As you move past one mirror reflecting your boots, the mirror next to it shows only empty spaces and the mirrors on the other side. Your scarf is not present in one mirror and then it returns in the next….

As you walk farther into the room it becomes a field of endless  streetlamps, the stripes repeating in fractal patterns, over and over and over.” –The Night Circus

The Night Circus by Erin Morgenstern is a beautifully crafted story over 500 pages long, yet it certainly doesn’t feel that way. The novel is about two lovers bound to each other since childhood.  Unbeknownst to them their destinies are intertwined in a competition where only one can be left standing.

Celia is a young girl when her mother commits suicide and she is brought to her father, the great illusionist Prospero the Enchanter, otherwise known as Hector Bowen. To win a bet  with the man only known throughout the book as Alexander or Mr. A.H, Bowen commits his 6-year-old daughter to participate in a game. Alexander adopts his player, Marco, just three years Celia’s senior, from an orphanage and begins to teach him all he knows about illusions.

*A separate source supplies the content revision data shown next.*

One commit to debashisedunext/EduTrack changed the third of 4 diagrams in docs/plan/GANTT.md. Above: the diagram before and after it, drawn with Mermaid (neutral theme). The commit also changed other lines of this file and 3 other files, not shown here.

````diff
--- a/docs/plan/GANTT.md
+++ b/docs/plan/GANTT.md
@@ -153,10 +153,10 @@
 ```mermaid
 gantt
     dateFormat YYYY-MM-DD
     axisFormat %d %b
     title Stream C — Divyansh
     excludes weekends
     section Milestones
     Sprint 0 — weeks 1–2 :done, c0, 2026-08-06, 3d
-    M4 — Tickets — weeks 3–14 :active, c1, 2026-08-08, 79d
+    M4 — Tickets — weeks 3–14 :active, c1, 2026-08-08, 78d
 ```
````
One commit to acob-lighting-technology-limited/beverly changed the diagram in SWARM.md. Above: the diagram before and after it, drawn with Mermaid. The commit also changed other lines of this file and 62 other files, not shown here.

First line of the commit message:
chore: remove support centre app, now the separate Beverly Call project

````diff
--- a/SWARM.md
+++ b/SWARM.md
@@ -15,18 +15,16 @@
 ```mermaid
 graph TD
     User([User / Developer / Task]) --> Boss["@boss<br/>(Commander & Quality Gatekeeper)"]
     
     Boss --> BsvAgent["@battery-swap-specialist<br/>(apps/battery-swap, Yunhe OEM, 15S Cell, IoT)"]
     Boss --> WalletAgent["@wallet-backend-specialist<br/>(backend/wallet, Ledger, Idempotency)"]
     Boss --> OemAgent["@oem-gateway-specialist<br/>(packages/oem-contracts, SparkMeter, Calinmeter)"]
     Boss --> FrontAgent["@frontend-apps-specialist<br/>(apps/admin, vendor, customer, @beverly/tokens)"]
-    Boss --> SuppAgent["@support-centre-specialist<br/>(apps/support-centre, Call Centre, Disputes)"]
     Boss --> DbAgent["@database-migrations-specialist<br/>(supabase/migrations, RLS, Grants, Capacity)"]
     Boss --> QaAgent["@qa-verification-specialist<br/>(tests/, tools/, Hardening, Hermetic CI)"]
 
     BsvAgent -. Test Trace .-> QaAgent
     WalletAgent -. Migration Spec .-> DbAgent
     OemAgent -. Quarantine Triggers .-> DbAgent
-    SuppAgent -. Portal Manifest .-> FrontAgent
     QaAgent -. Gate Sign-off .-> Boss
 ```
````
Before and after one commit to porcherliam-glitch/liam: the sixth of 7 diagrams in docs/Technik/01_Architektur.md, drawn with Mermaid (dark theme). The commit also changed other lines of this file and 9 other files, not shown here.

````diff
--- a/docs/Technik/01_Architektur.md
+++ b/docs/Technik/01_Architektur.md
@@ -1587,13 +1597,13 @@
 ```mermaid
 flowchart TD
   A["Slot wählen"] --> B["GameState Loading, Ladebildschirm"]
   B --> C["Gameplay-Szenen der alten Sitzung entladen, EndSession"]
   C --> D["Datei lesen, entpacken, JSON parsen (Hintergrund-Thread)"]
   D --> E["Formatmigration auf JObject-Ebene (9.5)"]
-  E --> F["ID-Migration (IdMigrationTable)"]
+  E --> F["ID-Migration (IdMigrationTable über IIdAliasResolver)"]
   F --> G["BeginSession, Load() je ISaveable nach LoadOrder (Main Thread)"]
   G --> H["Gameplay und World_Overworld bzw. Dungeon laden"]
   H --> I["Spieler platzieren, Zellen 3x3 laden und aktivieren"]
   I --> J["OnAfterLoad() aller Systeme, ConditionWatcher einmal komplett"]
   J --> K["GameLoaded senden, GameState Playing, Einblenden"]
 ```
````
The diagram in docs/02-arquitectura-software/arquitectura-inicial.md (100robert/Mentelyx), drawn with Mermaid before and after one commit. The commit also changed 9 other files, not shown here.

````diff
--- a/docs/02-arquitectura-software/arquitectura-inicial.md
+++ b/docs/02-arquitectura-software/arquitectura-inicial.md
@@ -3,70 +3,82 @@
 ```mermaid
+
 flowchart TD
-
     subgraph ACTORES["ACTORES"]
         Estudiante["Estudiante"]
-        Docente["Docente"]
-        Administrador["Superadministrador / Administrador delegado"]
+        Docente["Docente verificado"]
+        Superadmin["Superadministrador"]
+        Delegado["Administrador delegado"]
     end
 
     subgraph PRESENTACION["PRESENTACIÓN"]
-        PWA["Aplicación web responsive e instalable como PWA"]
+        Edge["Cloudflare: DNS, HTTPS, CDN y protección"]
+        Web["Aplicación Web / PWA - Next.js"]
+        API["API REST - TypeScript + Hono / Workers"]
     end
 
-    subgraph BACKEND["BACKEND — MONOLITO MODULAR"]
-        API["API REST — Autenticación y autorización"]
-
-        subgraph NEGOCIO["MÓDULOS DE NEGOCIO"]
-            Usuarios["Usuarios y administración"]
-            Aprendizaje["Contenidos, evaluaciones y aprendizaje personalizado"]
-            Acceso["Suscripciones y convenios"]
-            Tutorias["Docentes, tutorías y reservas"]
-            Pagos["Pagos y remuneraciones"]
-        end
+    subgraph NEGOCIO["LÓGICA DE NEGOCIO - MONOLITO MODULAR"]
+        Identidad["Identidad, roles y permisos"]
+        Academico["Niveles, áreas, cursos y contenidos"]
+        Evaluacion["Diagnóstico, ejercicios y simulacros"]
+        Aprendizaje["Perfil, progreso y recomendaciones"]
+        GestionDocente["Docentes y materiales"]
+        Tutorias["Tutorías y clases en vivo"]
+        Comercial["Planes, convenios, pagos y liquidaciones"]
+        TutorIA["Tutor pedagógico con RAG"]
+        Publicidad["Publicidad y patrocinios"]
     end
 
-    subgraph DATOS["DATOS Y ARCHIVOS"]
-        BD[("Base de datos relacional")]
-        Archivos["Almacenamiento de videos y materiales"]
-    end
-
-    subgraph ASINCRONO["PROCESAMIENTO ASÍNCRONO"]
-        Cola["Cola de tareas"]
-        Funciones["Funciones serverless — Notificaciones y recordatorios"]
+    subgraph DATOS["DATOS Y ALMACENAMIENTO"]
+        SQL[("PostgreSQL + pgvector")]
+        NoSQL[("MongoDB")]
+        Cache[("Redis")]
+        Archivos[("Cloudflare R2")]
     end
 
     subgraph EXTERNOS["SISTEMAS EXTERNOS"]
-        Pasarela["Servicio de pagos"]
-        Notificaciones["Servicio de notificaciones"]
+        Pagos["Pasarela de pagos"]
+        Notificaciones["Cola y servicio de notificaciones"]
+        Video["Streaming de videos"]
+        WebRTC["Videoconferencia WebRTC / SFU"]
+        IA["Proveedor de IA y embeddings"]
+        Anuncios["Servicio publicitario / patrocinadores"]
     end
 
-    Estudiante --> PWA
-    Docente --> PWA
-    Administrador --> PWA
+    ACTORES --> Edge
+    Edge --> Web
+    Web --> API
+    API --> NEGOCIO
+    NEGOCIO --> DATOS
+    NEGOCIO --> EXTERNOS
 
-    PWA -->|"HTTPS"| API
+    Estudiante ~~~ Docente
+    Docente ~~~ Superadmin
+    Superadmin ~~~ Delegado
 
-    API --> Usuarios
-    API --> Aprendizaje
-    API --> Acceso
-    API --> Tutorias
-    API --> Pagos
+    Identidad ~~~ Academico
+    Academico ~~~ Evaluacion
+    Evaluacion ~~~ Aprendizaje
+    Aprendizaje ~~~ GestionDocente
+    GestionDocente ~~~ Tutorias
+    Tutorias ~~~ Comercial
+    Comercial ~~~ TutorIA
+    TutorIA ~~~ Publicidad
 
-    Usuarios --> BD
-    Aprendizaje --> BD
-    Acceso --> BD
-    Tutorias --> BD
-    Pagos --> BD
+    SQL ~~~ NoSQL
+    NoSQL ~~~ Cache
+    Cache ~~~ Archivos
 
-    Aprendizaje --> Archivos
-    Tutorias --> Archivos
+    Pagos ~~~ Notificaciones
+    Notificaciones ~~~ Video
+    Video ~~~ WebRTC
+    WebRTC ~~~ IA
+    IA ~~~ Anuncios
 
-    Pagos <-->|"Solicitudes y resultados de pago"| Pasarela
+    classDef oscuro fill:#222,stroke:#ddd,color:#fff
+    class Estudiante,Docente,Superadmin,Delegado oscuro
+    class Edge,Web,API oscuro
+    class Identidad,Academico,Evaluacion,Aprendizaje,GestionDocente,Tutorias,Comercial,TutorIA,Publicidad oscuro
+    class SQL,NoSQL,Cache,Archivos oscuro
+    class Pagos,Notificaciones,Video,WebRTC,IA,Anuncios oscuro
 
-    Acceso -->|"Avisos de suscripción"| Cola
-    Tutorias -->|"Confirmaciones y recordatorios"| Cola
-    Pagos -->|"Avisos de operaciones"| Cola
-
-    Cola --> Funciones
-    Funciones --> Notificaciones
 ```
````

When the Night Circus first came to fruition from the great and eccentric mind of Chandresh Christoph Lefevre, Celia and Marco had no idea that they were to be pitted against each other.  But once the event was underway for several years they both realized that they had been set in opposition to each other from the start.  They fall in love anyway and their relationship sets off a domino effect of events resulting most often in the deaths of beloved circus employees.

While Marco, with his magical intelligence, holds the circus together with charms (such as slowing down everyone’s aging so that the circus employees seems to never mature), Celia goes on a mission to end the competition and keep everyone she loves out of harm’s way.

The plot is the strongest part of the book and it will keep the reader flipping the pages. Morgenstern undoubtedly knew exactly how the circus should unfold in her mind, and how the characters’ interactions and discoveries of each other would develop. Another striking aspect of the book is Morgenstern’s brilliant descriptions: each beautiful old home, every musty library, and every inch of the circus is filled with beautiful images, and she makes it easy for one to sink into the setting: “The entire compartment looks like an explosion in a library, piles of books and paper amongst the velvet-covered benches and polished-wood tables. The light dances around the room with the motion of the train, bouncing off the crystal chandeliers.”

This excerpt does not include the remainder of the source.